Ken Ball, former president of the National Federation of Anglers, was an all-round great bloke, a tireless worker for angling and a great ambassador for our sport. Trevor Johnson knew Ken for 36 years and highlights some of his lifetime achievements.
Ken was a long-time advocate of one body representing all branches of English angling, through times when the concept was heresy to many and an impossible pipe dream to most.
After two years as vice-president of the National Federation of Anglers (NFA) and 10 as its president (1994-2004) he was convinced that a single voice was the only way for angling to have any long-term future. Sadly he didn't live quite long enough to see the founding of the Angling Trust.
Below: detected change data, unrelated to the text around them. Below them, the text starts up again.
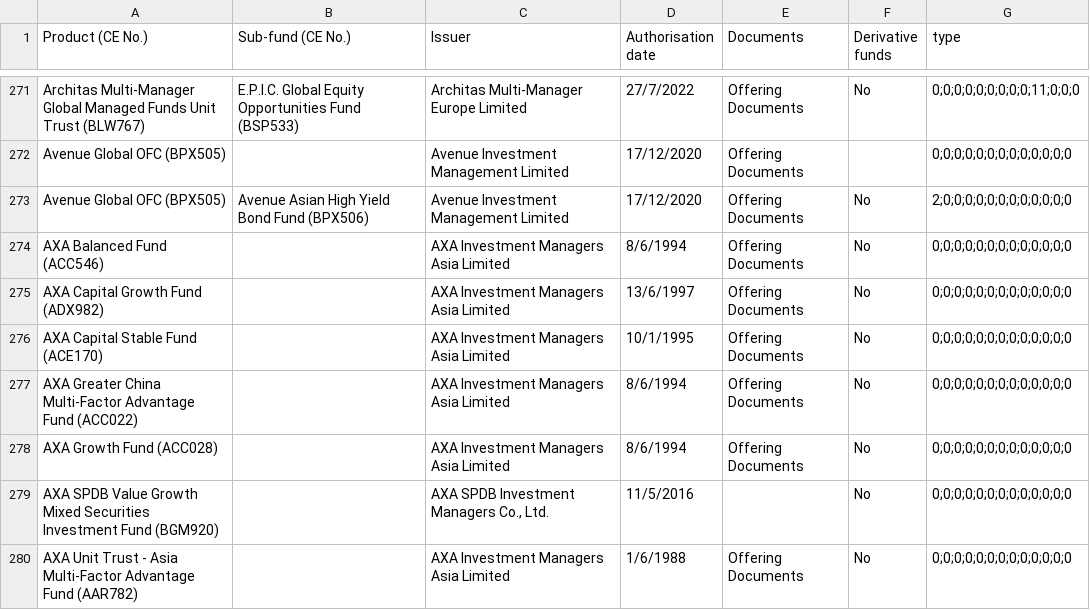
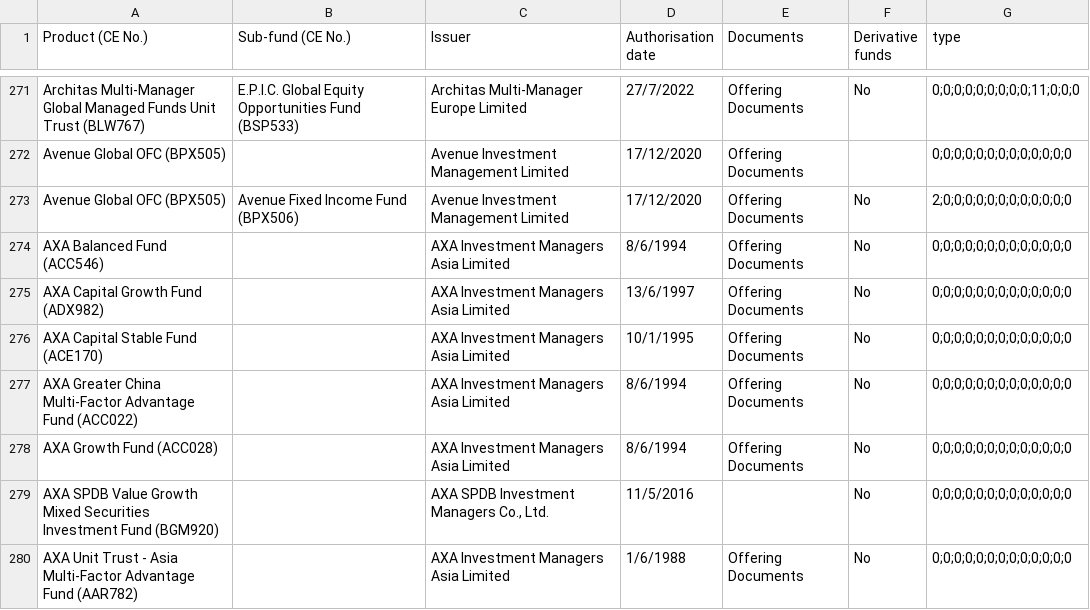
Before and after one commit to Adrian-Yan/FundsData, a CSV file: data/temp/fund_list_type.csv, drawn as a sheet; only a part is shown, gaps mark what is left out; the diff covers the shown part only.

```diff
--- a/data/temp/fund_list_type.csv
+++ b/data/temp/fund_list_type.csv
@@ -272,3 +272,3 @@ Architas Multi-Manager Global Managed Funds Unit Trust (BLW767),E.P.I.C. Global
 Avenue Global OFC (BPX505),,Avenue Investment Management Limited,17/12/2020,Offering Documents,,0;0;0;0;0;0;0;0;0;0;0;0;0
-Avenue Global OFC (BPX505),Avenue Asian High Yield Bond Fund (BPX506),Avenue Investment Management Limited,17/12/2020,Offering Documents,No,2;0;0;0;0;0;0;0;0;0;0;0;0
+Avenue Global OFC (BPX505),Avenue Fixed Income Fund (BPX506),Avenue Investment Management Limited,17/12/2020,Offering Documents,No,2;0;0;0;0;0;0;0;0;0;0;0;0
 AXA Balanced Fund (ACC546),,AXA Investment Managers Asia Limited,8/6/1994,Offering Documents,No,0;0;0;0;0;0;0;0;0;0;0;0;0
```
Also changed, not shown: 3 added rows, 3 removed rows and 19 edited cells elsewhere in this file, 3 other files.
Like another of our angling heroes, Terry Mansbridge, Ken would have been over the moon and convinced our sport was at last taking a giant step into the future.
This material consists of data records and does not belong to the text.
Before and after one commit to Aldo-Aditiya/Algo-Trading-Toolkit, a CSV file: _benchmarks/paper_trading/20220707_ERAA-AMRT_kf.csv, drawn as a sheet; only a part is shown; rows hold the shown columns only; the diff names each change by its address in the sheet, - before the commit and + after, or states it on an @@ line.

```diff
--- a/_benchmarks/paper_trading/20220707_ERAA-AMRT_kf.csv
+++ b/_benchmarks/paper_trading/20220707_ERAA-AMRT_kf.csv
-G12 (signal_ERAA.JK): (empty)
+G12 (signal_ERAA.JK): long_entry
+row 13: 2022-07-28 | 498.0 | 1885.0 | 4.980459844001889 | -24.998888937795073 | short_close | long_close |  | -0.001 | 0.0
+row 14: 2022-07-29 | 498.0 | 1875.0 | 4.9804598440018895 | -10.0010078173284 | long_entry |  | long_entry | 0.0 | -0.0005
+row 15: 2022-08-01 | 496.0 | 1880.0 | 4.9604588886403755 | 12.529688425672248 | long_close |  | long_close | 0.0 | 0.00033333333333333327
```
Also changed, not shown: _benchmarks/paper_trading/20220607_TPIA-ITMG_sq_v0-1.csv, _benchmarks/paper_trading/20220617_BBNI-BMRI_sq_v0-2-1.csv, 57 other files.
During his time as president, Ken helped take the NFA through a massive time of change and into probably the most financially secure period of its history.
But he did more than that, a whole lot more. He helped pioneer the NFA's change into a body talking to and working with other organisations and authorities. It sounds easy today, but it was uncharted territory back in the late 1980s and early 90s.
Using his engineering career logic, he preferred to 'jaw rather than war', and made it work in helping resolve long-standing disputes between rival angling groups and organisations.
Ken also did a lot of work with British Waterways to ensure anglers were recognised as core customers. He called for a national approach to angling, and promoted the need for professional fisheries management.
A lasting benefit of Ken’s period in office was recognition at the highest level of the need for, and establishment of, structured nationwide junior coaching as a foundation for the future. It was Ken who set up the team of Ken Aske, Frank Lythgoe and Peter Bryan, who set in motion what have become the coaching training schemes of today.
Ken's path-smoothing negotiation skills and open-minded approach led to coarse angling's voice being heard in ever more important places and, ultimately, in meetings with government ministers. This would have been an unthinkable concept only a handful of years earlier. He also used his talents to promote English angling on the international stage, like the England team manager Dick Clegg, making friends around the world.
Ken's conversion into highly-skilled diplomat stunned those familiar with his roots as a 'bolshie' young Londoner psyched-up by two years 'feet-first' National Service training with the Paras. He was still pretty strong-minded when he and wife Paula moved from London to start a new life in Bletchley, just as the first bricks of Milton Keynes were being laid in the late 1960s.
Lapping up the local fishing, he couldn't understand why Bletchley people had to pay clubs like Coventry, based nearly 50 miles away, to fish the canal in their own backyard. And watching creation of the new city's great lakes, he saw red when established clubs from miles away looked set to share those lakes out between them.
With the rallying cry 'Local Waters for Local People' he took a mate to talk with the then Milton Keynes Development Corporation. They secured a deal which led to the formation of Milton Keynes Angling Association (MKAA) in 1970, which he chaired and steered into the late 1980s.
Then he spread the bankside message: "Give us 10 bob (50 pence) and we'll try and get you some fishing." And people took him up on it.
That early success made Ken and MKAA far from popular in certain circles and hostilities only subsided when the NFA actually invited the association to apply for membership. It did, and the rest, as they say, is history.
Back then MKAA was short of funds. So when Ken and Jim Baglee attended their first NFA conference, they slept in their car on the sea front, while some other delegates spent more in the bar than Ken and Jim did on their weekend.
Ken's proudest angling moment was when his beloved Milton Keynes AA were crowned Division 2 champions on the Stainforth & Keadby in 1990, winning promotion to Division 1. In the same year MKAA juniors won their National on the Grand Union.
Ken may not have started with that intent, but he became one of the modern sport's greatest administrators, which undoubtedly cost him thousands of hours of potential family and fishing time. Ken had two great loves on the bank: fishing canals and bagging up on Ouse roach. Sadly he didn't get more time to enjoy both.
He was absolutely dedicated to the sport's wellbeing. A doer and a fighter to the core, he was almost universally respected as an honest man giving his all, albeit one with a strong sense of humour. Just two days before his unexpected death, he (still NFA Eastern Region chairman) called me from hospital to talk angling politics and to discuss where was 'on' for his next Ouse trip!
Last date edited: 12 January 2021